Peugeot Fractal-06

Just after photos of the upcoming Peugeot Fractal concept were leaked, the Gallic lion brand has revealed the full lowdown on its stunning French droptop ahead of its world premiere at the 2015 Frankfurt Motor Show next month. As we’ve seen earlier, it’s a right beauty, this one.

Measuring just 3.81 metres long and 1.77 metres wide, the Fractal has clearly been designed with urban mobility in mind, sitting between A- and B-segment hatchbacks. The 19-inch “Tall&Narrow” wheels (um, whatever you say, Peugeot) are pushed to the four corners of the car, resulting in front and rear overhangs of just 0.52 metres.

Dressed in a two-tone gloss white and matte black colour scheme, the concept sticks to Peugeot’s current edgy design language. Claw-like LED headlights feature strips of light that flow into the grille, while namesake patterns are featured on the side sills and rear valence. The tail light extends across the width of the car – they also form a battery charging status indicator for the inductive charging system.

Peugeot Fractal-15

Open the suicide doors and you’ll find a minimalist, driver-focused cabin encircled by black oak and copper trim, with the white panels below featuring a 3D-printed motif inspired by anechoic chambers. White leather and 3D texture mesh upholstery covers the seats.

A holographic head-up display provides eye-level readouts, complemented by a 45-degree polycarbonate strip that shows additional functions. The 12.3-inch high-definition display, customisable to drivers’ preferences, sits behind a squared-off steering wheel with touchpads that control the Fractal’s various features.

Toggle switches are located on either side of the wheel, while a spar rises out of the centre console with controls for volume and engine start. Next to it, a 7.7-inch AMOLED display controls all of the car’s functions, and rear passengers also have a panel to adjust their immediate surroundings.

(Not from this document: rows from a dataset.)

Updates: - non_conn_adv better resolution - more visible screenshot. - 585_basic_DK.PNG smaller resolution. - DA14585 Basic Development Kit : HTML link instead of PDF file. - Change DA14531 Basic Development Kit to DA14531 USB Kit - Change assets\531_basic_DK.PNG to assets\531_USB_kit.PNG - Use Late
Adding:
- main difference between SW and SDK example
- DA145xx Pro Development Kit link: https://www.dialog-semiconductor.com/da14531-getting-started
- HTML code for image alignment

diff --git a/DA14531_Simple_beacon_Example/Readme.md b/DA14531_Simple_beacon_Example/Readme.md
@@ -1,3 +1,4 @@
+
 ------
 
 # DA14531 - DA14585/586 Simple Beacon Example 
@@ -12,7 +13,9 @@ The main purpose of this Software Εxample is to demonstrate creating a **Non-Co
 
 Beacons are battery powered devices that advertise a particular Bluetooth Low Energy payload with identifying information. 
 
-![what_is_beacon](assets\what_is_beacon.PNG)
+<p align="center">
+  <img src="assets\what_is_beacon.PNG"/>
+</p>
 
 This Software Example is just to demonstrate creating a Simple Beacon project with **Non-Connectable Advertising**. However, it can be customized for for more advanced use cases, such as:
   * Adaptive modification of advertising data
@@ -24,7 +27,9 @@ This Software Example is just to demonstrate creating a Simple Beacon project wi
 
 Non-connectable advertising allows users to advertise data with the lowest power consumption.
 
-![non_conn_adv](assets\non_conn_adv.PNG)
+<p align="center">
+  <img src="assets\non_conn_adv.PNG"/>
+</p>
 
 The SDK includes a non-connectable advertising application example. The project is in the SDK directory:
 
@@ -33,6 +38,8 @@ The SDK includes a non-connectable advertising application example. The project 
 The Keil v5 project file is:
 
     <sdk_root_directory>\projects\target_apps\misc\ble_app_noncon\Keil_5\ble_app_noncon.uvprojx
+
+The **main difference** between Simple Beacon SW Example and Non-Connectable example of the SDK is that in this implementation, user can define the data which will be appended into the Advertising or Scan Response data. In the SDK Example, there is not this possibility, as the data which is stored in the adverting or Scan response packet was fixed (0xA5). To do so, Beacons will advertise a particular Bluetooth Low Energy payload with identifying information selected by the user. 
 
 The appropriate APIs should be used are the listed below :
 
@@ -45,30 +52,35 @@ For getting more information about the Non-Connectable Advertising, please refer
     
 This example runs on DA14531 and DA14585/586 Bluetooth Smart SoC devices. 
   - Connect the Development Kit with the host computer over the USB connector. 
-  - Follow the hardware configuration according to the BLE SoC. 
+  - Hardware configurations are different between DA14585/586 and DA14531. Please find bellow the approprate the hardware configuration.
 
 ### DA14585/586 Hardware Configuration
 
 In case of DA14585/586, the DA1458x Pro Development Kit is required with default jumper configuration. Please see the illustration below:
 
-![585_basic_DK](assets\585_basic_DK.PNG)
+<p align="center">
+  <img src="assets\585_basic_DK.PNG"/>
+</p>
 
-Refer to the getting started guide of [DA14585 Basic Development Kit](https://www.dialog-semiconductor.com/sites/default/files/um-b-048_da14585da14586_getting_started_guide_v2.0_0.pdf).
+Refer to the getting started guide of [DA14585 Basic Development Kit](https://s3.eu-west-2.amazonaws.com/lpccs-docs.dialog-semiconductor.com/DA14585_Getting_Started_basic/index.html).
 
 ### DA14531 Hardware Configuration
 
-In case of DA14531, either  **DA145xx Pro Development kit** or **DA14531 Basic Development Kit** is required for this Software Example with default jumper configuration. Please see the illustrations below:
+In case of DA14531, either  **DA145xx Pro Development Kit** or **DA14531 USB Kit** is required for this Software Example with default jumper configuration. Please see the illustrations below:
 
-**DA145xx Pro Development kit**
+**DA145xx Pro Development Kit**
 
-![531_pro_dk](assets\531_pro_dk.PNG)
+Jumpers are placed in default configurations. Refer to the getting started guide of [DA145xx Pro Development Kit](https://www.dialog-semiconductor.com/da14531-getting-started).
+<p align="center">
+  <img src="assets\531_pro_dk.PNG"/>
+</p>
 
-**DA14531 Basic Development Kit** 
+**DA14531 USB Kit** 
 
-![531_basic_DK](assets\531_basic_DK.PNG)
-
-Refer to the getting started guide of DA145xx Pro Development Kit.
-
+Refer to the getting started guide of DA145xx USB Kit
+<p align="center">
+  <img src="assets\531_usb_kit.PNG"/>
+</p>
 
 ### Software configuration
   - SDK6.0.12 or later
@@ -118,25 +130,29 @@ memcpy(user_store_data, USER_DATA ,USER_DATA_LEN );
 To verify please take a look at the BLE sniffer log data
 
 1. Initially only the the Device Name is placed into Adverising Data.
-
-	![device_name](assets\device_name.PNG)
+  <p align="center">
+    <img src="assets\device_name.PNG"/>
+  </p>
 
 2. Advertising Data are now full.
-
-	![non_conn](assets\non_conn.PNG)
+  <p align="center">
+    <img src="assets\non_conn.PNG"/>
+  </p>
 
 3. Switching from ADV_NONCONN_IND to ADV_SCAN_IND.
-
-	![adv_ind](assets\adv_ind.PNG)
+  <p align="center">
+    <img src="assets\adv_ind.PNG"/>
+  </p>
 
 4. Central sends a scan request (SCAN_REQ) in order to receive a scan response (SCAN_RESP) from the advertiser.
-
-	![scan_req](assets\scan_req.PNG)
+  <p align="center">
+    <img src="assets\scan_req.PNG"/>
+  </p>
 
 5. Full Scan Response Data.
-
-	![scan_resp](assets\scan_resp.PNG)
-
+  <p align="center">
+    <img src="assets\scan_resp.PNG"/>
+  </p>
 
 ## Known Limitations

Audio-inspired design cues are featured everywhere on the Fractal, so it’s no surprise to find a high-end “9.1.2” sound system (five mid/high-range speakers, four tweeters, three woofers, a subwoofer and a two-channel tactile bass system).

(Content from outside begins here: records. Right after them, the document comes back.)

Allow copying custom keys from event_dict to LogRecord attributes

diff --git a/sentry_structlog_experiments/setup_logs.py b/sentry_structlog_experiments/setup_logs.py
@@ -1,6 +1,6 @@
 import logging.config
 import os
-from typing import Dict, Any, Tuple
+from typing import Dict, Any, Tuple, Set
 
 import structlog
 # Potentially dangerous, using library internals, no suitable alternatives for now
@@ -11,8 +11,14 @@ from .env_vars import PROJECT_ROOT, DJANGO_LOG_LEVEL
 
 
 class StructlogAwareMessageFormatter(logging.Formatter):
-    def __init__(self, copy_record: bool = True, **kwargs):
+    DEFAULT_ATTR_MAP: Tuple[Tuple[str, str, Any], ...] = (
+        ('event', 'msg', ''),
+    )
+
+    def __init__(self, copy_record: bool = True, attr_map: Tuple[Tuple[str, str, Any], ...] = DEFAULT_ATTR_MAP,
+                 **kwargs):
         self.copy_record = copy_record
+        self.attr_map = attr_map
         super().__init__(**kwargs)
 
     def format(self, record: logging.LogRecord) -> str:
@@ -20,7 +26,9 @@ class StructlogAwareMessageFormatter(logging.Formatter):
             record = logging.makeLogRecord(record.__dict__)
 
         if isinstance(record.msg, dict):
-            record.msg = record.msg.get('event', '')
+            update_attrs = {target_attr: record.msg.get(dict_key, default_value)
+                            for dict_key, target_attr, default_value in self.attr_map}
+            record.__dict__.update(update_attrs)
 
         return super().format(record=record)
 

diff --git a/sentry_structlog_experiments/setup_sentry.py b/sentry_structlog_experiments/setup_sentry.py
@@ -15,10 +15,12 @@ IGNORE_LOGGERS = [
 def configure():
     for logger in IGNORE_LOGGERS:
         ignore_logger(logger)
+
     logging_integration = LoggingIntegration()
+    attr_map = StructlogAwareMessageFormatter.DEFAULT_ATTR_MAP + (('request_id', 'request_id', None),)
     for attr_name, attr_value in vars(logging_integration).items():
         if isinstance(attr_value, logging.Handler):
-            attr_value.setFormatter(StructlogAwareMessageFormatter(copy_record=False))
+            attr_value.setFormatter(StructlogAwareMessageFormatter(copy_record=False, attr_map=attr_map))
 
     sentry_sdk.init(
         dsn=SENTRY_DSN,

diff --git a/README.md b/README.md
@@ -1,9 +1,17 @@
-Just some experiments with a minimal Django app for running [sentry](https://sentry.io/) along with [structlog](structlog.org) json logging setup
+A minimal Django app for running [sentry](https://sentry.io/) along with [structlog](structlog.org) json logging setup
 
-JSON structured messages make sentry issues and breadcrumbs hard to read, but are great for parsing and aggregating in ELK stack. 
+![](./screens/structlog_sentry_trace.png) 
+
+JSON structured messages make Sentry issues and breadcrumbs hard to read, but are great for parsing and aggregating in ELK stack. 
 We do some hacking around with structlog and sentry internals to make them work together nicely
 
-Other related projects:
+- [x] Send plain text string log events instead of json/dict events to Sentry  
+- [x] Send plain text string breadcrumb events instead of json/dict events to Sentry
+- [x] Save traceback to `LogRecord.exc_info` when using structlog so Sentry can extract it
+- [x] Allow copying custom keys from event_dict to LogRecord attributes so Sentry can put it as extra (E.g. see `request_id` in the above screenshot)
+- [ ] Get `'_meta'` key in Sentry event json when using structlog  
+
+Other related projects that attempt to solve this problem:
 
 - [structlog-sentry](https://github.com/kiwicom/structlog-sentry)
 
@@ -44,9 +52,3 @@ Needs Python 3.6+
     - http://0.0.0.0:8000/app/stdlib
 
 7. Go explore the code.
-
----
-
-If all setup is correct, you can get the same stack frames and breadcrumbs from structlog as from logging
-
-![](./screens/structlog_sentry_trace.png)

The speakers, by French audio specialist Focal, have been configured to work differently with the hardtop installed or removed, and will even channel navigation instructions to different parts of the car depending on the route. The bass system, by American startup Subpac, uses the seat structure as a medium for bass to travel, rather than air.


Two 102 hp electric motors send power to each axle, with a combined output of 204 hp and four-wheel drive (it’s rear-wheel drive below 100 km/h). Coupled with the low 1,000 kg weight, the Fractal sprints from 0-100 km/h in 6.8 seconds. Juice is supplied by a 30 kWh lithium-ion battery mounted under the central tunnel.

Into electronic music? You’ll be pleased to know that the car’s sound signature – alerting pedestrians and cyclists to its presence at low speeds – was designed by none other than Amon Tobin.